By James Pepper
Making predictions about retail is always a dangerous game. Many retail analysts were, for example, surprised by the good trading figures returned by Next, Sainsbury’s and Morrisons for the festive period. At a time of squeezed incomes, this was not expected.
But trading figures aside, what should we expect to see in retail during 2018?
The physical store is alive and set to be given a real boost by effective deployment of new technologies. Our research has found that 81% of UK consumers see the physical store as vital to shopping and 70% say they enjoy the full experience of going into stores to browse, see what’s new and buy what they like, so it is clear that bricks-and-mortar stores are still very much the lifeblood of retail. Those who believed ‘showrooming’ was the future of the high street may have to think again. Physical stores will continue to evolve as will the technology they deploy. Too much is read into retail failures and not the success stories. There are some amazing examples of retailers that have made their physical stores part of their online success story and others are sure to follow. Despite tech gurus predicting the end of the traditional till and a move to mobile payments, we see many retailers upgrading their trusted workhorse to the latest high-spec point-of-sale systems. Why? Because it gives greater range of functions, together with more processing power and enhanced reliability.
Artificial intelligence (AI) has almost limitless potential and many store chains are going to expand, or experiment further with this. It is commonly encountered by consumers in chatbots and voice-activation technologies such as Amazon Echo or Microsoft Cortana. In stores we can expect to see more use of voice-activation technologies by staff to provide instant access to informationvia a headset.
AI-based virtual assistants and applications will also remove a lot of queuing by enabling consumers to pay quickly on their smartphones. Our research has revealed that consumers like the idea of using AI-powered, in-store screens (known as kiosks) to search out products that fit their needs but which they were not previously aware of. Throughout retail, voice commerce is a hot technology and will continue to revolutionise the way in which we buy goods and services online.

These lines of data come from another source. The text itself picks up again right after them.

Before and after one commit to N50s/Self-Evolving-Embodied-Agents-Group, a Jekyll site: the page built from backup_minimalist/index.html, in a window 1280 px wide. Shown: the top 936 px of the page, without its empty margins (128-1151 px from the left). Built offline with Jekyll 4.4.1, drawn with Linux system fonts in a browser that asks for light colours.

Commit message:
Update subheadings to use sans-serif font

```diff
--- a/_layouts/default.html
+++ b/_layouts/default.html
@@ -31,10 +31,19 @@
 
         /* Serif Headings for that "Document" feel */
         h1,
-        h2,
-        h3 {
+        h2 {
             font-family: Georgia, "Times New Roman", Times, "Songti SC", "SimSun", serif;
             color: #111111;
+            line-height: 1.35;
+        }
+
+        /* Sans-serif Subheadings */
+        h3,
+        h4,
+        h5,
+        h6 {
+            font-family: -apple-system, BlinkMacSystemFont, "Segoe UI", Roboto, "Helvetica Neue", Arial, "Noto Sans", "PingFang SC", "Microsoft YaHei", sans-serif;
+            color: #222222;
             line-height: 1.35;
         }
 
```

Over the last 24 months the public has been moving from cash to cards for purchases. Yet while retailers and retail services companies have been focused on the move to the contactless card, I believe its use could soon peak before commencing a decline. We are on the verge of a breakthrough in mass acceptance of smartphone payments either via Near Field technology using the existing contactless payment terminals, or via smartphone apps where the transaction payment takes place on customers’ devices.
The picture is similar with virtual reality (VR) and augmented reality (AR). VR headsets, which create an immediate but entirely artificial 3D environment, are increasingly part of the infrastructure of gaming. VR in retail tends to be restricted to providing spectacular promotional experiences, such as test-driving a car in dramatic landscapes. AR, on the other hand, will continue to expand. Retail will always be subject to unpredictable forces and trends, but if one thing is certain, it is that technology is now a key driver in terms of footfall and revenue. There is every reason to be upbeat, especially when retailers understand how to use technology.